They were the leading men on Stanley Cup winning teams in 1996 and 2001, and today both have plaques in the Hockey Hall of Fame. That is where the similarities end, however, when comparing a pair of hockey personalities named Patrick Roy and Joe Sakic.
Roy ran hot as an all-star goalie, with a wink from behind his mask at a thwarted shooter, or a hotdog move gone badly one night against Detroit. He’d meet the other ‘tender at centre ice in a line brawl, or blow off Jeremy Roenick with a reminder of how many Cups he has won, and how many Roenick had not.
In our experience, Roy was that rare netminder who was unafraid to publicly demand more from the skaters in front of him — an emotional goalie and a damned good one, who always delivered the goods and expected the same from every teammate.
You knew when Patrick Roy was in the rink, simply by his aura.
Well, it was a good thing that Sakic’s ample game was able to do his talking. If it hadn’t, we’d barely remember his name today, so silent and adverse to blowing his own horn was the man reporters called “Quoteless Joe.”
Roy was the source of passion in that Avalanche dressing room. An overt, vocal leader who kept his fist on the throttle of those championship Avalanche teams.
Sakic was the quiet heartbeat. That captain and first-line centre with the clinical wrist shot, whose effort level for 82 games per season and another 20-some in the playoffs was as consistent as any player of his generation.
As players, they comprised the spine of two Stanley Cup winning teams. Now, they are the guts of the Avalanche front office.
Sakic is the executive vice president of hockey operations, a de facto GM in charge of all hockey decisions — including the Roy hiring.
But Roy has more to his title than just head coach. He is the vice president of hockey operations and coach, which could be a bit tricky.
What happens when Sakic provides a player for Roy’s roster who does not meet the coach’s eye? It happens in every town — See: Vancouver, Keith Ballard; or Toronto, Mike Komisarek — but how will the Roy-Sakic relationship weather that kind of disagreement in Denver?
“All along, Patrick was our top candidate,” Sakic said in a news release issued upon the hiring of Roy. “Patrick has a great hockey mind. There is no one more passionate about this game. He will bring that winning attitude to our dressing room.”
The role of Pierre Lacroix — Roy’s old agent and the GM of those Cup-winning Avalanche teams — has been mitigated in Denver. Finally.

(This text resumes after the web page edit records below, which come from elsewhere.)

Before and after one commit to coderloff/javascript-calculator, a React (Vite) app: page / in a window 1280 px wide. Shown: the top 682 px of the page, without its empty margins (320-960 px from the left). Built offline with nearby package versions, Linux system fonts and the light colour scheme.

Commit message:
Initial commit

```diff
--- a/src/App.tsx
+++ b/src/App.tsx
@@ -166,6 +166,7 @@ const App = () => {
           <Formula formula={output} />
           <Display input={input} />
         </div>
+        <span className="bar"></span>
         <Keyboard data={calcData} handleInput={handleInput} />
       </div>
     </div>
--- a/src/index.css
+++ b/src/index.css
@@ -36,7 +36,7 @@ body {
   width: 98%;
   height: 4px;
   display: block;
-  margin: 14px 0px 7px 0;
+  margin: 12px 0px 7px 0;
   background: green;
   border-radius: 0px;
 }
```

Son Eric Lacroix was ousted in the palace coup that also saw head coach Joe Sacco fired. Sakic has been moved into position, and now with Roy at is right hand there is an entirely new and modern leadership group atop a franchise that has slipped into irrelevancy in Denver.
Avalanche governor Josh Kroenke — son to team owner Stan Kroenke and Wal-Mart heiress Ann Walton Kroenke — has played the history card at perhaps the perfect moment. This Avs team is poised to take the next step, with a rebuild that stalled last season.

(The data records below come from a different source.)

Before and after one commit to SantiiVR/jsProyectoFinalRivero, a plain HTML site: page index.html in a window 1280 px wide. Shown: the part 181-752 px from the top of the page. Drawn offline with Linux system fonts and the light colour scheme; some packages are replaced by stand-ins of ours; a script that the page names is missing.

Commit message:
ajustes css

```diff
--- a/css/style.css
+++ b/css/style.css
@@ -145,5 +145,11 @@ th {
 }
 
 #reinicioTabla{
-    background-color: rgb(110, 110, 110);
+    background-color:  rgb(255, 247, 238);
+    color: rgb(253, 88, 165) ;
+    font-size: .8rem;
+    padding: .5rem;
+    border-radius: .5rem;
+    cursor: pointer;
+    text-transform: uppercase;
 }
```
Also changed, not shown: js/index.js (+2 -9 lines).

There are good young players here, and excellent assets to fuel trades for the veteran components required to find the next level. Gabriel Landeskog, a 20-year-old who was foolishly made captain by the former regime, can learn a ton from Roy and Sakic.

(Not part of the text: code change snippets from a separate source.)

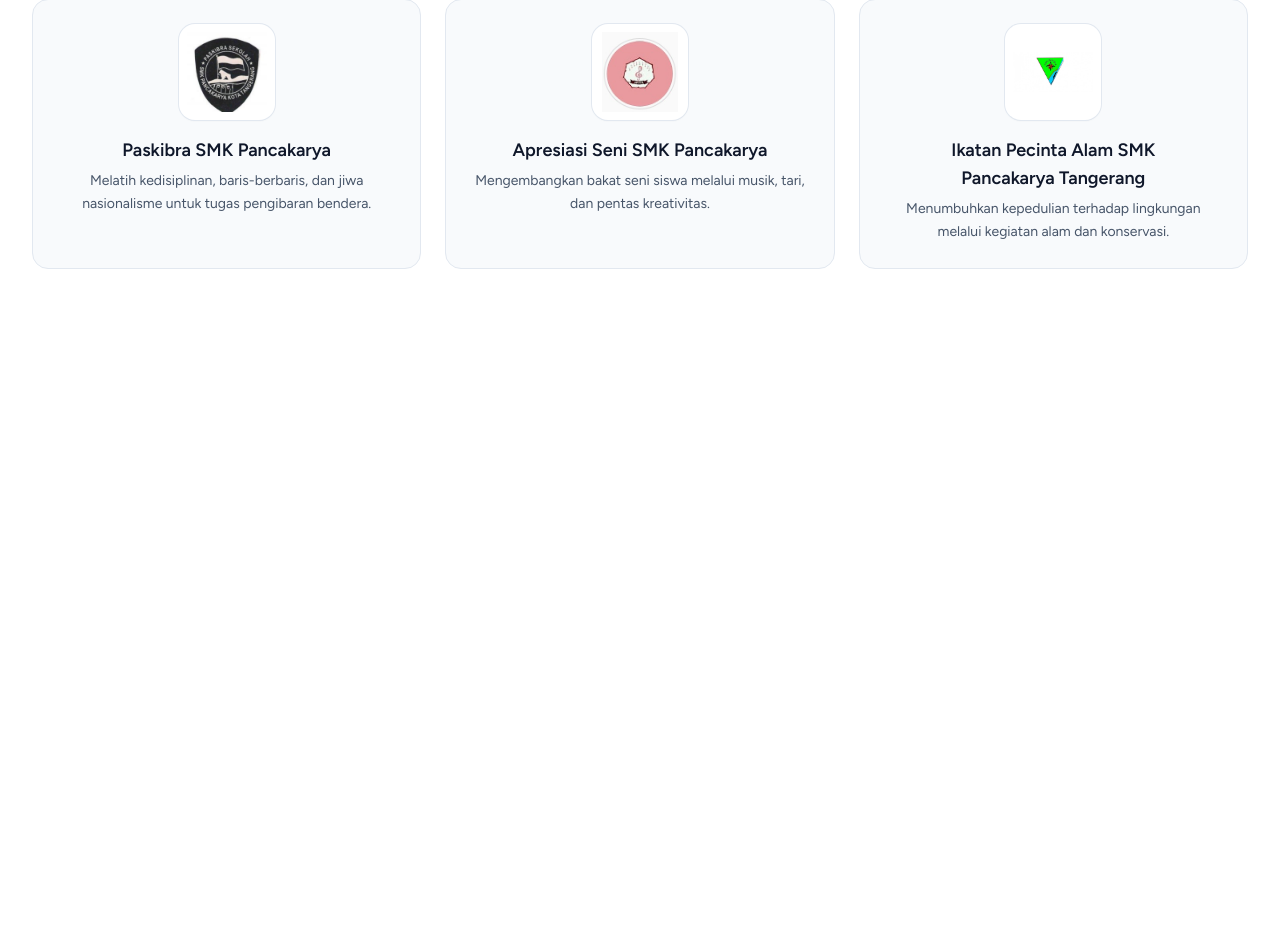
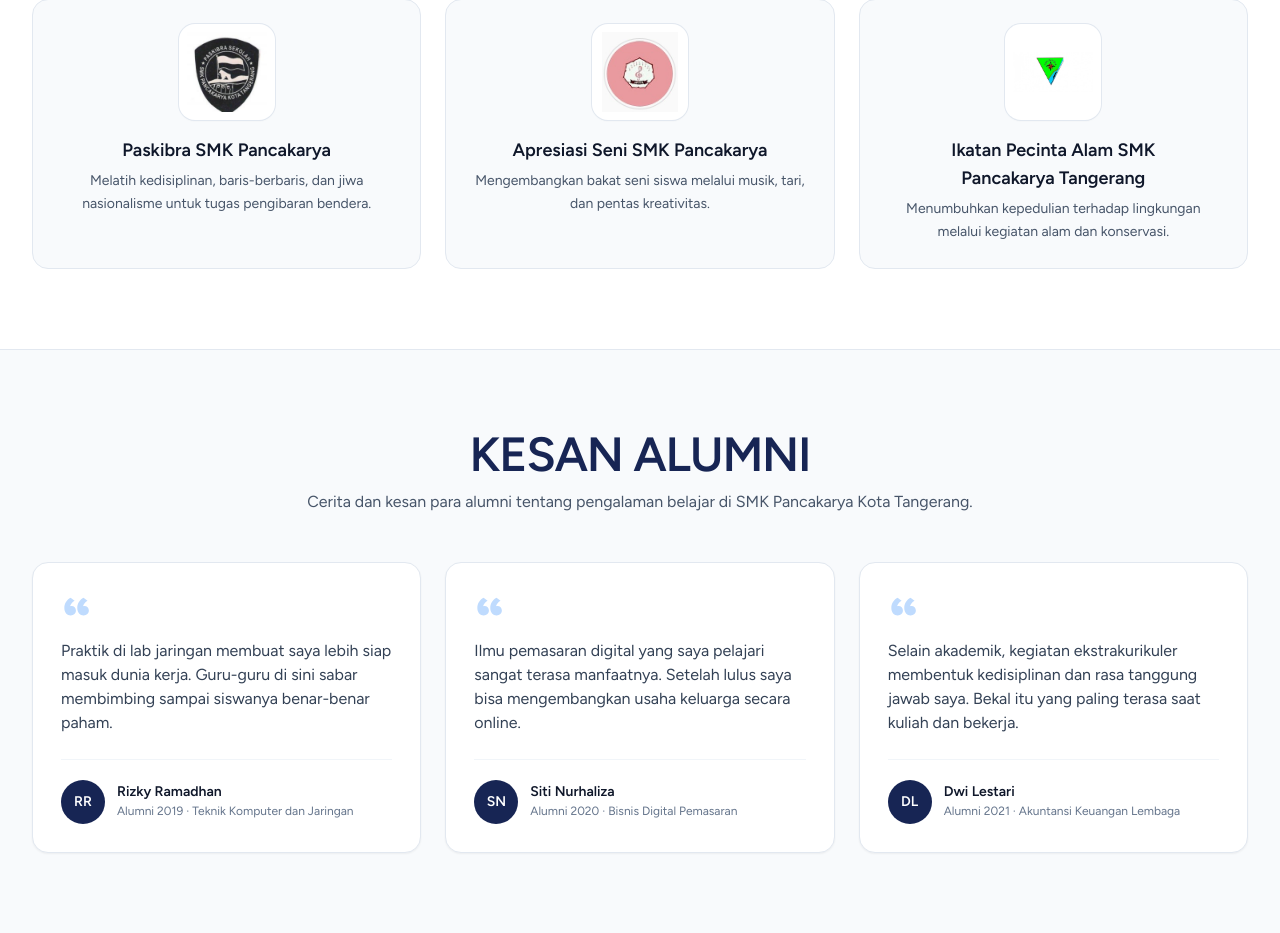
Before and after one commit to Masmas99/smkpancakarya, a Laravel app: page / in a window 1280 px wide. Shown: the part 3151-4084 px from the top of the page. Before the commit the page ends 3420 px from the top, so only its background shows below. Run offline with Laravel 12, Linux system fonts and the light colour scheme; data that the repository does not hold is empty; style sheets or scripts are compiled from the project's sources; some libraries are stand-ins or nearby versions.

Commit message:
Tambah bagian Kesan Alumni di bawah Ekstra Kurikuler

```diff
--- a/lang/id/site.php
+++ b/lang/id/site.php
@@ -156,6 +156,31 @@ return [
         ],
     ],
 
+    'alumni' => [
+        'heading' => 'Kesan Alumni',
+        'intro' => 'Cerita dan kesan para alumni tentang pengalaman belajar di SMK Pancakarya Kota Tangerang.',
+        'items' => [
+            [
+                'quote' => 'Praktik di lab jaringan membuat saya lebih siap masuk dunia kerja. Guru-guru di sini sabar membimbing sampai siswanya benar-benar paham.',
+                'name' => 'Rizky Ramadhan',
+                'year' => 'Alumni 2019',
+                'major' => 'Teknik Komputer dan Jaringan',
+            ],
+            [
+                'quote' => 'Ilmu pemasaran digital yang saya pelajari sangat terasa manfaatnya. Setelah lulus saya bisa mengembangkan usaha keluarga secara online.',
+                'name' => 'Siti Nurhaliza',
+                'year' => 'Alumni 2020',
+                'major' => 'Bisnis Digital Pemasaran',
+            ],
+            [
+                'quote' => 'Selain akademik, kegiatan ekstrakurikuler membentuk kedisiplinan dan rasa tanggung jawab saya. Bekal itu yang paling terasa saat kuliah dan bekerja.',
+                'name' => 'Dwi Lestari',
+                'year' => 'Alumni 2021',
+                'major' => 'Akuntansi Keuangan Lembaga',
+            ],
+        ],
+    ],
+
     'menu' => [
         'open' => 'Buka menu navigasi',
         'close' => 'Tutup menu navigasi',
--- a/resources/views/pages/landing/index.blade.php
+++ b/resources/views/pages/landing/index.blade.php
@@ -302,6 +302,61 @@
                             <p class="mt-1.5 text-sm leading-relaxed text-slate-600">
                                 {{ $item['description'] }}
                             </p>
+                        </li>
+                    @endforeach
+                </ul>
+            </div>
+        </section>
+
+        <section id="kesan-alumni" class="border-t border-slate-200 bg-slate-50 py-16 sm:py-20" aria-labelledby="alumni-title">
+            <div class="mx-auto max-w-7xl px-4 sm:px-6 lg:px-8">
+                <div class="mx-auto max-w-3xl text-center">
+                    <h2 id="alumni-title" class="text-3xl font-bold uppercase tracking-tight text-blue-950 sm:text-4xl lg:text-5xl">
+                        {{ __('site.alumni.heading') }}
+                    </h2>
+
+                    <p class="mt-3 text-sm leading-relaxed text-slate-600 sm:text-base">
+                        {{ __('site.alumni.intro') }}
+                    </p>
+                </div>
+
+                <ul class="mt-10 grid gap-4 sm:mt-12 sm:gap-6 lg:grid-cols-3">
+                    @foreach (__('site.alumni.items') as $item)
+                        @php
+                            $initials = collect(explode(' ', $item['name']))
+                                ->filter()
+                                ->take(2)
+                                ->map(fn (string $word) => mb_strtoupper(mb_substr($word, 0, 1)))
+                                ->implode('');
+                        @endphp
+
+                        <li class="h-full">
+                            <figure class="flex h-full flex-col rounded-2xl border border-slate-200 bg-white p-6 shadow-sm transition duration-200 hover:border-blue-200 hover:shadow-lg hover:shadow-slate-900/5 sm:p-7">
+                                <svg class="h-8 w-8 text-blue-200" fill="currentColor" viewBox="0 0 24 24" aria-hidden="true">
+                                    <path d="M7.2 5.1c-2.9 1.5-4.7 4.3-4.7 7.6 0 3.3 2 5.6 4.8 5.6 2.3 0 3.9-1.5 3.9-3.6 0-2-1.4-3.4-3.3-3.4-.4 0-.8 0-1.1.2.4-1.7 1.7-3.2 3.4-4.2L7.2 5.1Zm9.7 0c-2.9 1.5-4.7 4.3-4.7 7.6 0 3.3 2 5.6 4.8 5.6 2.3 0 3.9-1.5 3.9-3.6 0-2-1.4-3.4-3.3-3.4-.4 0-.8 0-1.1.2.4-1.7 1.7-3.2 3.4-4.2l-3-2.2Z" />
+                                </svg>
+
+                                <blockquote class="mt-4 flex-1">
+                                    <p class="text-sm leading-relaxed text-slate-700 sm:text-base">
+                                        {{ $item['quote'] }}
+                                    </p>
+                                </blockquote>
+
+                                <figcaption class="mt-6 flex items-center gap-3 border-t border-slate-100 pt-5">
+                                    <span class="flex h-11 w-11 shrink-0 items-center justify-center rounded-full bg-blue-950 text-sm font-bold text-white" aria-hidden="true">
+                                        {{ $initials }}
+                                    </span>
+
+                                    <div class="min-w-0">
+                                        <p class="truncate text-sm font-bold text-slate-900">
+                                            {{ $item['name'] }}
+                                        </p>
+                                        <p class="text-xs leading-relaxed text-slate-500">
+                                            {{ $item['year'] }} &middot; {{ $item['major'] }}
+                                        </p>
+                                    </div>
+                                </figcaption>
+                            </figure>
                         </li>
                     @endforeach
                 </ul>
```
Also changed, not shown: tests/Feature/LandingPageTest.php (+28 -0 lines).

And likely No. 1 pick Seth Jones is coming from a level that Roy has mastered over the past eight seasons as coach and GM of the Quebec Remparts. So perhaps this is the ideal roster to hand over to an experienced man out of Canadian junior hockey.
“The special part about Roy is, he’s ready,” former Avs defenceman Adam Foote told Denver sports radio station KKFN 104.3. “He’s spent almost a decade with his family in Quebec. It’s such good timing for Patrick, and Joe made the right call.”
Roy and Sakic should work flawlessly together, Sakic providing the cooler management head to Roy’s tangible, outspoken expectations for a young Avalanche roster. There’s a good cop, bad cop act dying to be played here.
As long as there is respect.
The chain of command is clear: Sakic is the boss. Roy is the employee.
Patrick forgot about that in the heat of the moment one night in Montreal, assailing Canadiens president Ronald Corey behind the Habs’ bench. The Red Wings had sifted nine goals past Roy, and it was ultimatum time for Roy, who reportedly told Corey, “It’s my last game in Montreal.”
It’s a cap system now, and there is no place for “get this guy outta here” ultimatums from the head coach. Patience wins in 2013, and that appears to be Joe’s strong suit, not necessarily Patrick’s.
So perhaps the odd brush fire is to be expected in Denver again, as the Sakic and Roy show opens for a second run. Which is just fine with us.
At least we’ll know Colorado is in the league again.